Editorial: Protecting businesses should be part of road work planning
With several Mundelein businesses struggling to attract customers during a major road construction project, the village has stepped in to help.
Officials recently unveiled two new detour routes around the Hawley Street project, more signs directing motorists and a campaign to promote businesses in and near the construction zone on the village's website and on social media.
Too bad it wasn't done before construction began four weeks ago instead of after the work was well under way. Better late than never, but the effort could have been so much more useful had it been part of the project's advance planning. That's a lesson not only for Mundelein but for all suburbs faced with road-repair needs along commercial corridors.
By its very nature, road construction causes headaches, and the Hawley Street reconstruction is no different. The two-year, $11.7 million project that will rebuild and widen a one-mile stretch of the road entered its most disruptive stage April 18. That's when the road was closed to eastbound traffic and drivers initially were directed to use a single detour route.The work should wrap up in the fall, when the focus will shift to the westbound lanes.
While such a project certainly is an inconvenience to motorists and nearby residents, it's a frightening financial hardship for the retail and service shops and restaurants in and near the work zone. What's at stake as they struggle with lack of access for customers are jobs, livelihoods and sales tax revenue.
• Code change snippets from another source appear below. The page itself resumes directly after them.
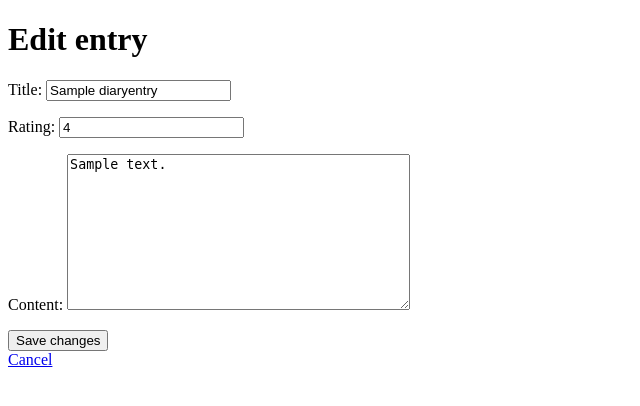
After one commit to qver3nc1a/OWASP-vulnerable-app, a Django app: page /diary/entry/1/edit/ in a window 1280 px wide. The commit adds this page. Shown: the top 406 px of the page, without its empty margins (0-640 px from the left). Run offline with Django 5.2, Linux system fonts and the light colour scheme; tables that the repository leaves empty hold one stand-in row (values such as "Sample post").

Commit message:
feat: edit entry

```diff
--- /dev/null
+++ b/diary/templates/edit_entry.html
@@ -0,0 +1,15 @@
+<!DOCTYPE html>
+<html>
+<body>
+
+    <h1>Edit entry</h1>
+    <form method='POST'>
+        {% csrf_token %}
+        {{ form.as_p }}
+        <button type="submit">Save changes</button>
+    </form>
+
+    <a href="{% url 'entry_page' entry.id %}">Cancel</a>
+
+</body>
+</html>
--- a/diary/templates/entry_page.html
+++ b/diary/templates/entry_page.html
@@ -7,6 +7,7 @@
     <p>{{ entry.created_at }}</p>
     <p>{{ entry.rating }}</p>
     <p>{{ entry.content }}</p>
+    <a href="{% url 'edit_entry' entry.id %}">Edit</a>
     <a href="/diary/">Back to diary</a>
 
 </body>
--- a/diary/urls.py
+++ b/diary/urls.py
@@ -4,4 +4,5 @@ from . import views
 urlpatterns = [
     path("", views.diary_home, name="diary_home"),
     path("entry/<int:id>/", views.entry_page, name="entry_page"),
+    path("entry/<int:id>/edit/", views.edit_entry, name="edit_entry"),
 ]
--- a/diary/views.py
+++ b/diary/views.py
@@ -19,3 +19,15 @@ def diary_home(request):
 def entry_page(request, id):
     entry = DiaryEntry.objects.get(id=id)
     return render(request, "entry_page.html", {"entry": entry})
+
+
+def edit_entry(request, id):
+    entry = DiaryEntry.objects.get(id=id)
+    if request.method == "GET":
+        form = DiaryEntryForm(instance=entry)
+        return render(request, "edit_entry.html", {"form": form, "entry": entry})
+    elif request.method == "POST":
+        form = DiaryEntryForm(request.POST, instance=entry)
+        if form.is_valid():
+            form.save()
+            return redirect("entry_page", id=id)
```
Businesses like the Caboose Restaurant, Flowerama and Taco & Burrito Express say they've taken a hit since the road project began. For some, like Flowerama, it came at what is normally an important time of the year when they count on flower sales for prom and Mother's Day. Employee hours have been cut as sales have dropped.
"(They) can't get to us," Caboose owner Brian Carmen told the Daily Herald's Russell Lissau. Carmen estimated his business has fallen 30 percent since the start of the work.
Shop owners say they expect business will rebound once a smooth and rebuilt Hawley Street debuts. The road was in bad shape before the work. But their immediate concern is surviving until then.
The village's plan to help includes an interactive map on its website that shows people exactly how to get to businesses in the construction zone.
A "shop local, shop Hawley" campaign also is under way. It's a message being shared on social media, on electronic signs at local schools and churches, in electronic newsletters and on the village website.
These are good ideas. Had they been up and running in the days before the first construction barrels were rolled into place on Hawley Street, it could have helped the businesses weather a tough period.
This is a lesson that should not be forgotten in Mundelein as elsewhere throughout the suburbs. Given the choice between proactively getting out in front of the issue or reactively scrambling to catch up, the former will be better for everyone.